From School Library Journal
This title accomplishes what it sets out to do, with ideas and perspectives on why boys aren't as involved in reading as girls, and what we as professionals can do to help change the trend. Sullivan begins by giving background information, statistics, and external influences that perpetuate the view that reading is somehow just for girls. He then gives some program ideas, but more importantly he suggests ways to change librarians' perspective in order to appeal to boys. The setting is more focused on the public library, but the ideas are important and useful in any situation. The writing is engaging and well researched, with footnotes at the end of each chapter. We've all read articles and studies lamenting the loss of boys in the library, and this book is a practical look at ways to try and change that.Saleena L. Davidson, South Brunswick Public Library, Monmouth Junction, NJ

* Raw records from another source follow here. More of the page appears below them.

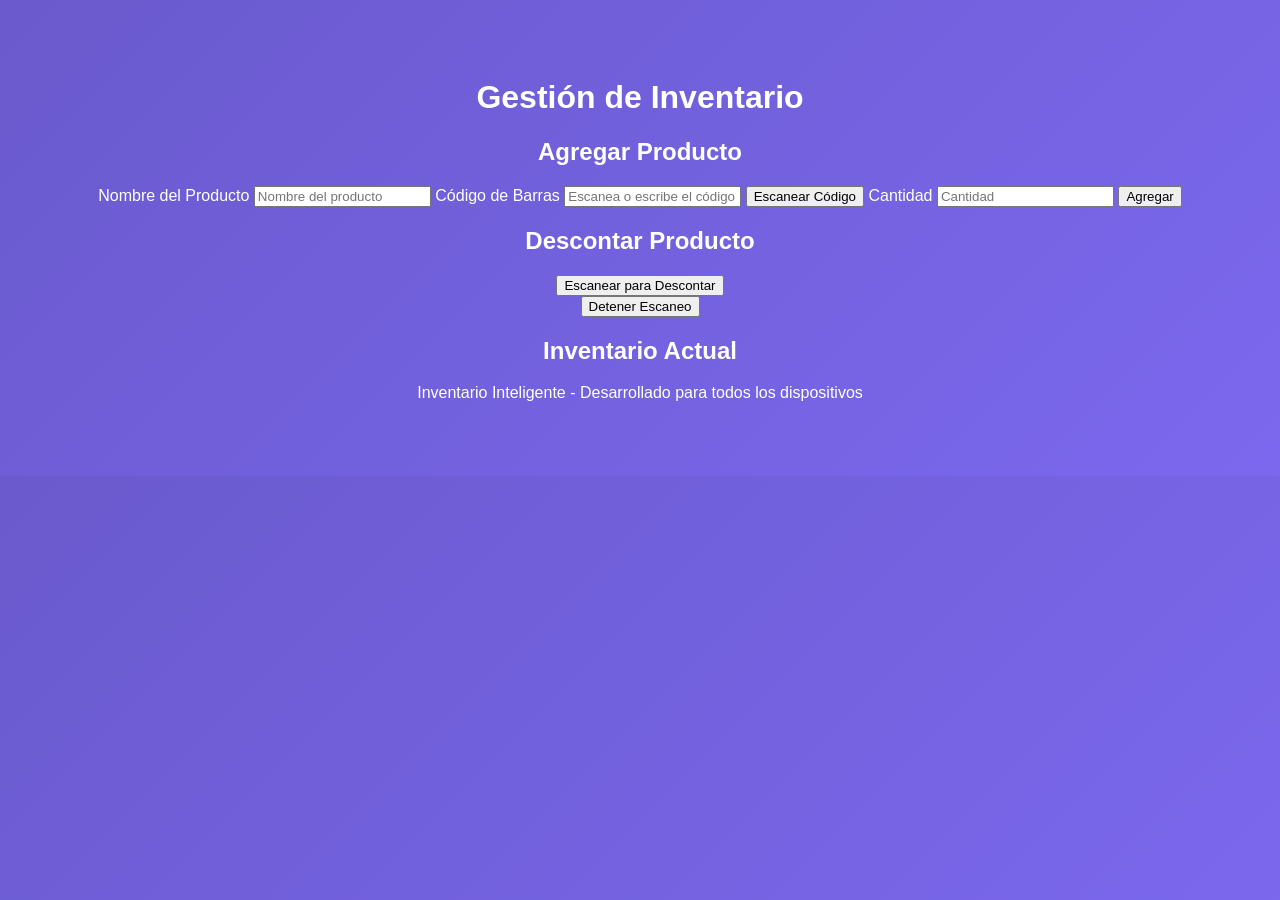
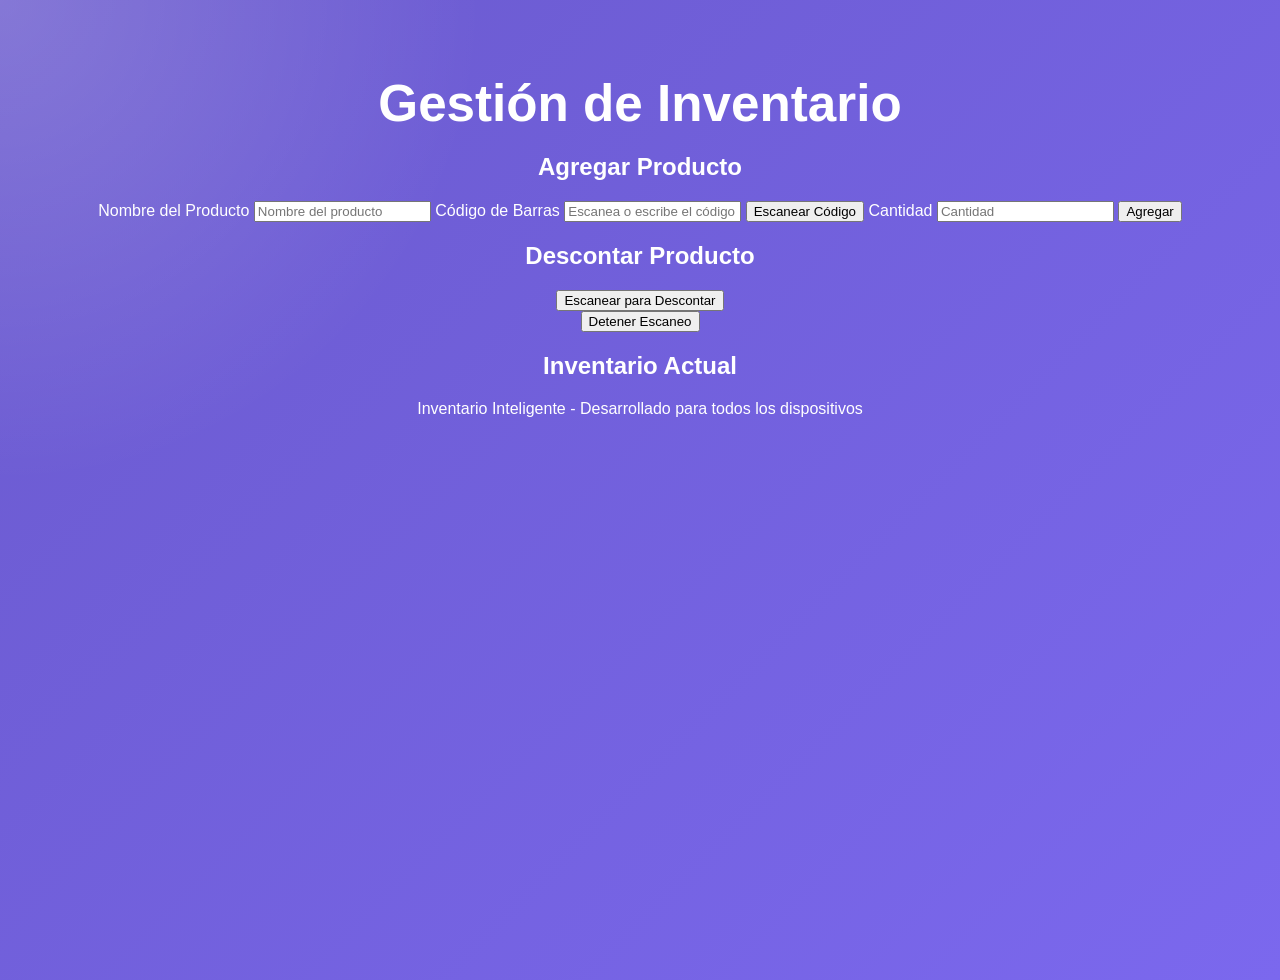

Test 2

--- a/style.css
+++ b/style.css
@@ -1,30 +1,72 @@
 body {
-  font-family: Arial, sans-serif;
-  background: linear-gradient(135deg, #6a5acd, #7b68ee);
+  font-family: 'Inter', Arial, sans-serif;
+  background: radial-gradient(circle at top left, rgba(255,255,255,0.18), transparent 30%),
+    linear-gradient(135deg, #6a5acd, #7b68ee);
   color: white;
   text-align: center;
-  padding: 50px;
+  min-height: 100vh;
+  margin: 0;
+  padding: 40px 20px;
+}
+
+.page-shell {
+  max-width: 880px;
+  margin: 0 auto;
+  background: rgba(255, 255, 255, 0.08);
+  border: 1px solid rgba(255, 255, 255, 0.18);
+  border-radius: 24px;
+  padding: 32px;
+  box-shadow: 0 24px 60px rgba(0, 0, 0, 0.18);
+}
+
+header h1 {
+  margin-bottom: 12px;
+  font-size: clamp(2.4rem, 4vw, 3.6rem);
+}
+
+header p {
+  margin: 0 auto 32px;
+  max-width: 720px;
+  font-size: 1.05rem;
+  line-height: 1.7;
+  color: rgba(255, 255, 255, 0.88);
 }
 
 .projects {
   list-style: none;
   padding: 0;
+  margin: 0;
 }
 
 .projects li {
-  margin: 20px 0;
+  margin: 18px 0;
 }
 
-.projects a {
+.projects a,
+.button-link {
   text-decoration: none;
   color: white;
-  font-size: 22px;
-  background: rgba(0,0,0,0.3);
-  padding: 15px 25px;
-  border-radius: 10px;
+  font-size: 1.1rem;
+  background: rgba(0, 0, 0, 0.28);
+  padding: 18px 28px;
+  border-radius: 14px;
   display: inline-block;
+  transition: transform 0.22s ease, background 0.22s ease, box-shadow 0.22s ease;
 }
 
-.projects a:hover {
-  background: rgba(0,0,0,0.5);
+.projects a:hover,
+.button-link:hover {
+  background: rgba(255, 255, 255, 0.18);
+  transform: translateY(-2px);
+  box-shadow: 0 14px 30px rgba(0, 0, 0, 0.16);
 }
+
+.button-link {
+  background: linear-gradient(135deg, #ff9a46, #ff6a95);
+  font-weight: 600;
+}
+
+.button-link:hover {
+  background: linear-gradient(135deg, #ffb06b, #ff88ab);
+}
+
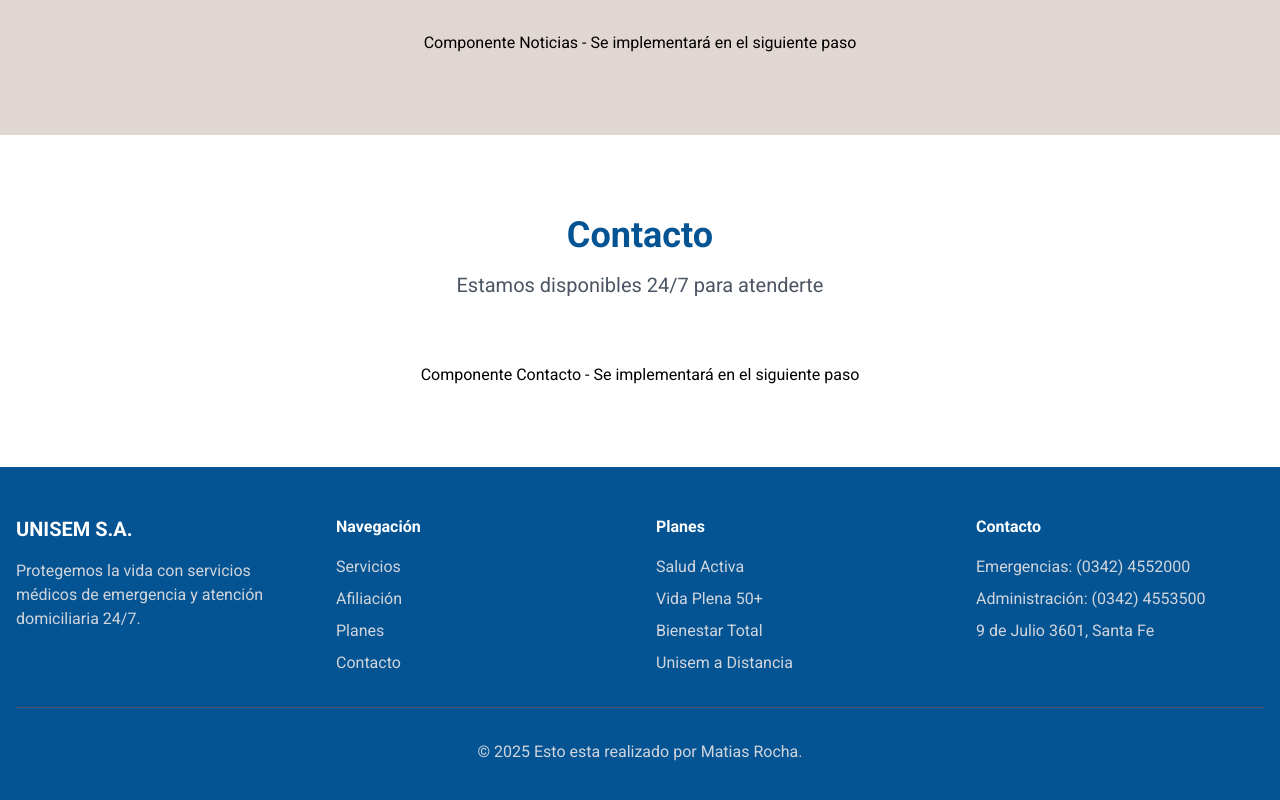
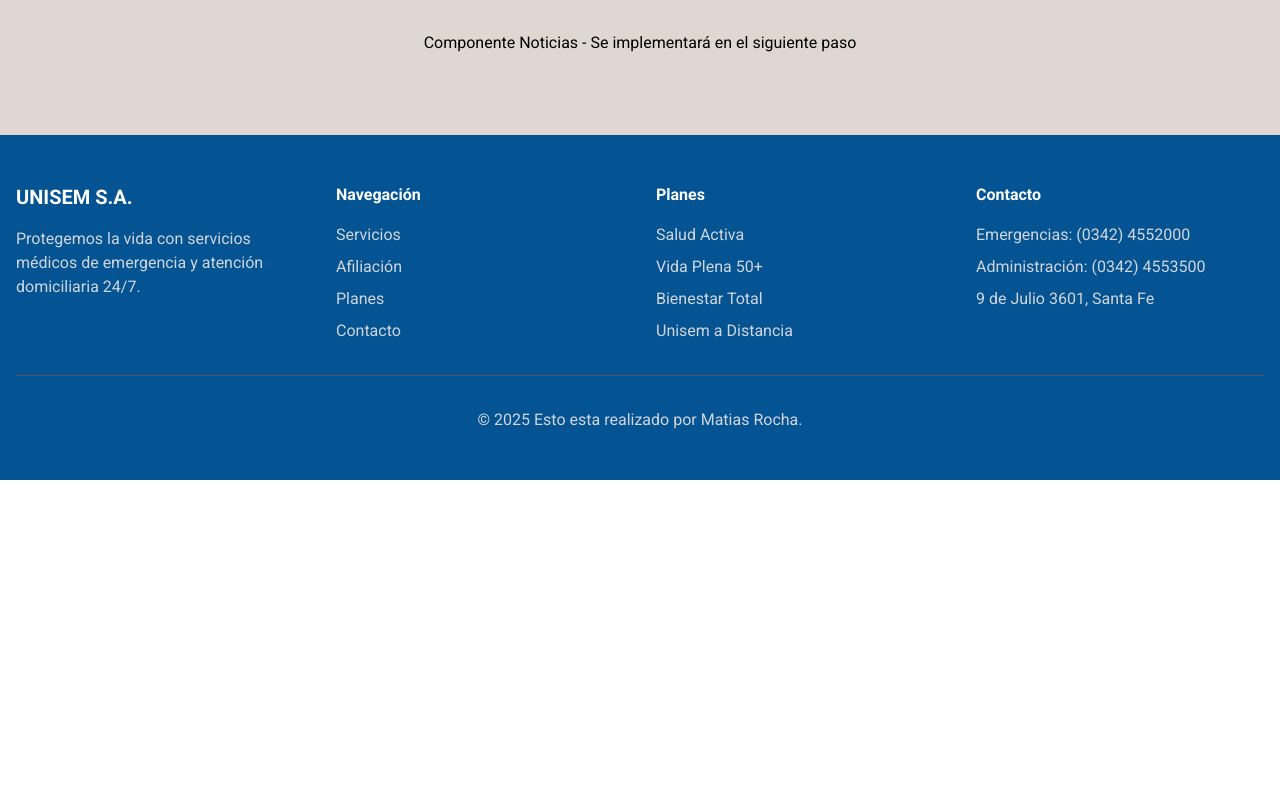
Before and after one commit to MatiasRocha92/unisem, a React (Vite) app: page / in a window 1280 px wide. Shown: the part 8852-9652 px from the top of the page. After the commit the page ends 9332 px from the top, so only its background shows below. Built offline with nearby package versions, Linux system fonts and the light colour scheme.

Commit message:
refactor: Eliminar sección de contacto de la página principal
- Remover componente Contacto de HomePage
- Ya existe página de contacto dedicada en /contacto
- Simplificar estructura de la página principal
- Mantener solo Hero, Planes, DetallePlanes y Noticias

```diff
--- a/src/pages/HomePage.jsx
+++ b/src/pages/HomePage.jsx
@@ -21,20 +21,6 @@ const Noticias = () => (
   </section>
 );
 
-const Contacto = () => (
-  <section id="contacto" className="py-20 bg-white">
-    <div className="container px-4 mx-auto">
-      <div className="mb-16 text-center" data-aos="fade-up">
-        <h2 className="mb-4 text-4xl font-bold text-unisem-blue-navy">Contacto</h2>
-        <p className="max-w-2xl mx-auto text-xl text-gray-600">Estamos disponibles 24/7 para atenderte</p>
-      </div>
-      <div className="text-center">
-        <p>Componente Contacto - Se implementará en el siguiente paso</p>
-      </div>
-    </div>
-  </section>
-);
-
 const HomePage = () => {
   return (
     <>
@@ -42,7 +28,6 @@ const HomePage = () => {
       <Planes />
       <DetallePlanes />
       <Noticias />
-      <Contacto />
     </>
   );
 };
```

Copyright 2003 Reed Business Information, Inc.
Statistics show that boys do not read as much as girls. Given the importance of reading in developing vocabulary, self-expression, and higher-level thinking skills, it is essential to get boys engaged with books. In this brief, highly readable treatise, author Sullivan outlines both the tenets of successful programming for boys in the tweens--ages 8 to 12--and methods that can be used to put theory into practice. Covering genres that appeal to boys, the power of reading-related games, sports-themed library programming, and a well-run chess program, this compendium of ideas and recommendations will help both school and public librarians reach their young male constituents. The combination of practical programming recommendations and philosophical and statistical background makes for potent advocacy. RBBCopyright © American Library Association. All rights reserved